“Bill has been a ‘tour de force’ in advocating for the HD community in San Diego and nationally,” HDSA-San Diego president Beth Hoffman, Ph.D., wrote in an e-mail. “Bill has tremendous energy and passion, and brings wonderful and new ideas to our fundraising efforts. He’s always been there to drive the chapter’s success. We are thrilled that Bill will remain in San Diego and look forward to expanding our efforts towards the HDSA mission with him.”
“I am not surprised by Bill's decision to stay,” long-time HDSA-San Diego board member Misty Daniel wrote. “His dedication to Ramona and our HD community has never faltered over the years.

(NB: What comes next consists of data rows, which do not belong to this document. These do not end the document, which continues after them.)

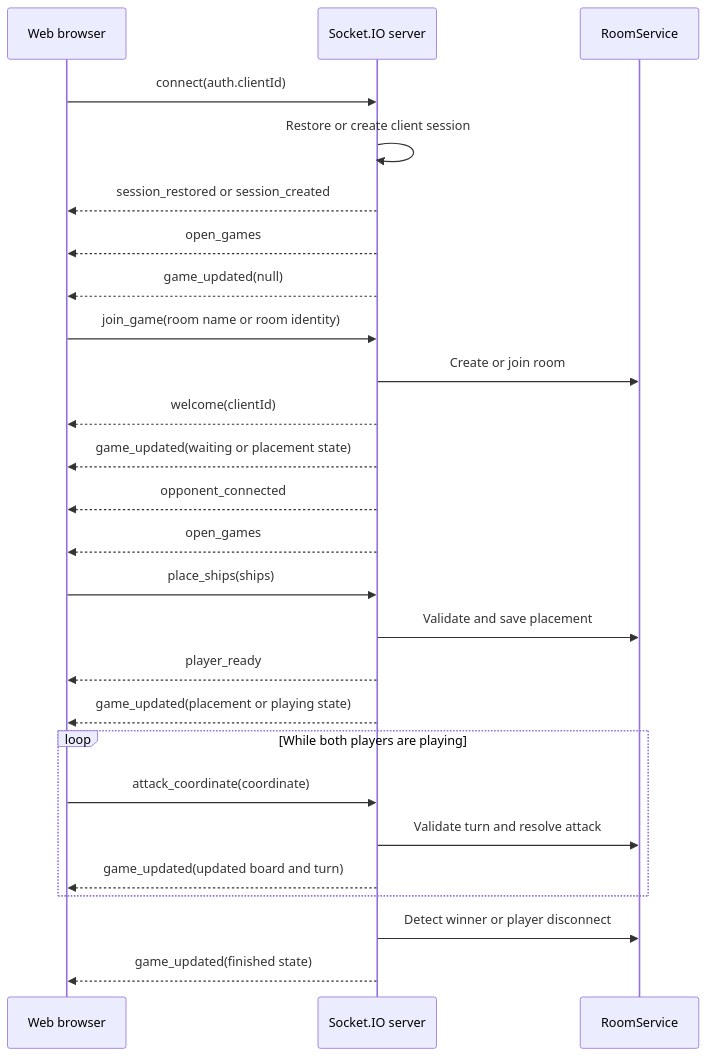
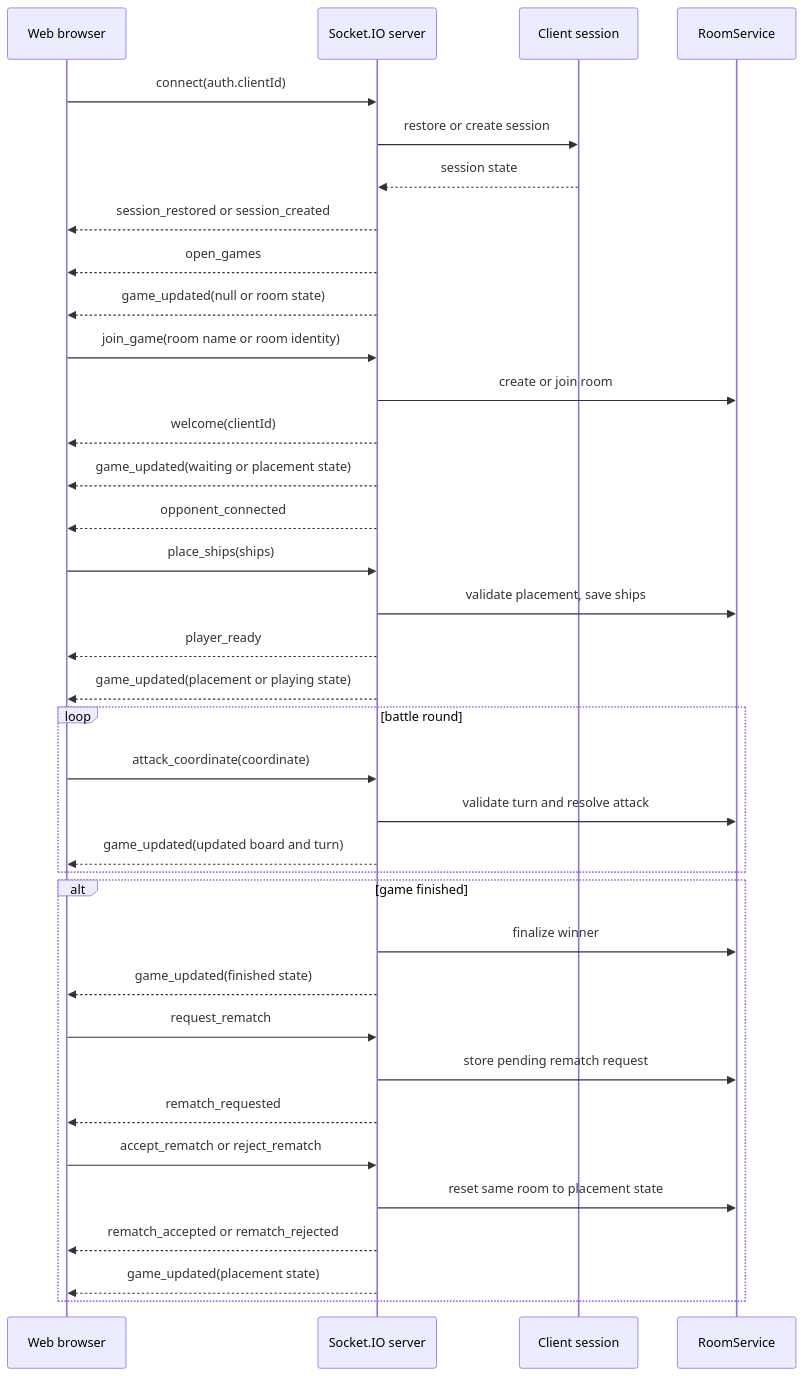
The diagram in apps/web/README.md (LukaszGrela/battle-ships-game), drawn with Mermaid before and after one commit. The commit also changed other lines of this file and 7 other files, not shown here.

Commit message:
Implement rematch feature with request, accept, and reject handlers; update game lifecycle and documentation

````diff
--- a/apps/web/README.md
+++ b/apps/web/README.md
@@ -91,33 +76,43 @@
 ```mermaid
 sequenceDiagram
-	participant Browser as Web browser
-	participant Server as Socket.IO server
-	participant Room as RoomService
+    participant Browser as Web browser
+    participant Server as Socket.IO server
+    participant Session as Client session
+    participant Room as RoomService
 
-	Browser->>Server: connect(auth.clientId)
-	Server->>Server: Restore or create client session
-	Server-->>Browser: session_restored or session_created
-	Server-->>Browser: open_games
-	Server-->>Browser: game_updated(null)
+    Browser->>Server: connect(auth.clientId)
+    Server->>Session: restore or create session
+    Session-->>Server: session state
+    Server-->>Browser: session_restored or session_created
+    Server-->>Browser: open_games
+    Server-->>Browser: game_updated(null or room state)
 
-	Browser->>Server: join_game(room name or room identity)
-	Server->>Room: Create or join room
-	Server-->>Browser: welcome(clientId)
-	Server-->>Browser: game_updated(waiting or placement state)
-	Server-->>Browser: opponent_connected
-	Server-->>Browser: open_games
+    Browser->>Server: join_game(room name or room identity)
+    Server->>Room: create or join room
+    Server-->>Browser: welcome(clientId)
+    Server-->>Browser: game_updated(waiting or placement state)
+    Server-->>Browser: opponent_connected
 
-	Browser->>Server: place_ships(ships)
-	Server->>Room: Validate and save placement
-	Server-->>Browser: player_ready
-	Server-->>Browser: game_updated(placement or playing state)
+    Browser->>Server: place_ships(ships)
+    Server->>Room: validate placement, save ships
+    Server-->>Browser: player_ready
+    Server-->>Browser: game_updated(placement or playing state)
 
-	loop While both players are playing
-		Browser->>Server: attack_coordinate(coordinate)
-		Server->>Room: Validate turn and resolve attack
-		Server-->>Browser: game_updated(updated board and turn)
-	end
+    loop battle round
+        Browser->>Server: attack_coordinate(coordinate)
+        Server->>Room: validate turn and resolve attack
+        Server-->>Browser: game_updated(updated board and turn)
+    end
 
-	Server->>Room: Detect winner or player disconnect
-	Server-->>Browser: game_updated(finished state)
+    alt game finished
+        Server->>Room: finalize winner
+        Server-->>Browser: game_updated(finished state)
+        Browser->>Server: request_rematch
+        Server->>Room: store pending rematch request
+        Server-->>Browser: rematch_requested
+        Browser->>Server: accept_rematch or reject_rematch
+        Server->>Room: reset same room to placement state
+        Server-->>Browser: rematch_accepted or rematch_rejected
+        Server-->>Browser: game_updated(placement state)
+    end
 ```
````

Bill's decision to stay reaffirms what most HD families know: that family truly is everything.”
Ramona with Chargers star and HDSA supporter Antonio Gates at the 2007 Celebration of Hope Gala (photo by Gene Veritas)
Change means new opportunities

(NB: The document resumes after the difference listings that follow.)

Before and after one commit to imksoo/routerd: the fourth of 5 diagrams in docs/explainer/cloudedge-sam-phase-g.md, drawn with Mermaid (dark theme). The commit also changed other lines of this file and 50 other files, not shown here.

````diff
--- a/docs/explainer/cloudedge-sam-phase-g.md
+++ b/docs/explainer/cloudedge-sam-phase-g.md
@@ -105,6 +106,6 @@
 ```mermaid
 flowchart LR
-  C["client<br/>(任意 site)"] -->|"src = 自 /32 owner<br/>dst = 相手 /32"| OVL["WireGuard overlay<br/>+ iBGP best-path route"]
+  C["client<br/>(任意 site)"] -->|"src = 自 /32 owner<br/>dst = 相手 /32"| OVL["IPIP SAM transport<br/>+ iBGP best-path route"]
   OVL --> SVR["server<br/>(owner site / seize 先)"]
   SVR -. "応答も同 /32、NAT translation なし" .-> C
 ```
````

After 56 seasons in San Diego, the Chargers’ departure angered local football fans and civic leaders. “The Los Angeles Judases have betrayed us for 30 pieces of silver,” wrote Union-Tribune sports columnist Nick Canepa, who is also a member of HDSA-San Diego’s advisory board, in reference to the move
The team’s’ exit has also posed a huge challenge for HDSA. Bill’s involvement since 1999 added the team’s high-profile pro-football brand to most major fundraising events, including the chapter's annual gala. For years, HDSA-San Diego board meetings took place at Chargers’ headquarters, and team owner Dean Spanos allowed use of that facility for fundraisers. In 2003, Spanos and his wife Susie received HDSA’s Harold Leventhal Community Service Award at a dinner in New York City.
However, Bill’s decision to remain has helped offset the feelings of desertion resulting from the Chargers’ move. His connections, creativity, and dedication will help the chapter strike out in new directions. As Bill has always made clear, he’s also in this fight for Hayley – and for all families affected by HD.
Bill and Hayley Johnston exchange ideas at an HDSA-San Diego event in May 2016 (photo by Gene Veritas).
Over the years, other chapter members and even Bill himself recognized the danger of relying too heavily on the Chargers. As a result, the chapter has strived to diversify its sponsor and donor base.
The Chargers’ exodus might also provide unforeseen benefits such as distancing HDSA-San Diego from the uncomfortable connection to a sport now linked to brain diseases similar to HD.
“The Chargers organization has been stellar in its support,” Dr. Hoffman wrote, noting the chapter’s gratitude for the players’ “enthusiastic participation” at fundraisers. “We will miss our Chargers.
“That said, the HDSA-San Diego board and all of our wonderful volunteers are hard at work attracting sponsors and making our events even more exciting. Whenever there are changes, there are new opportunities. Our job is to find and leverage these opportunities to their maximum potential.”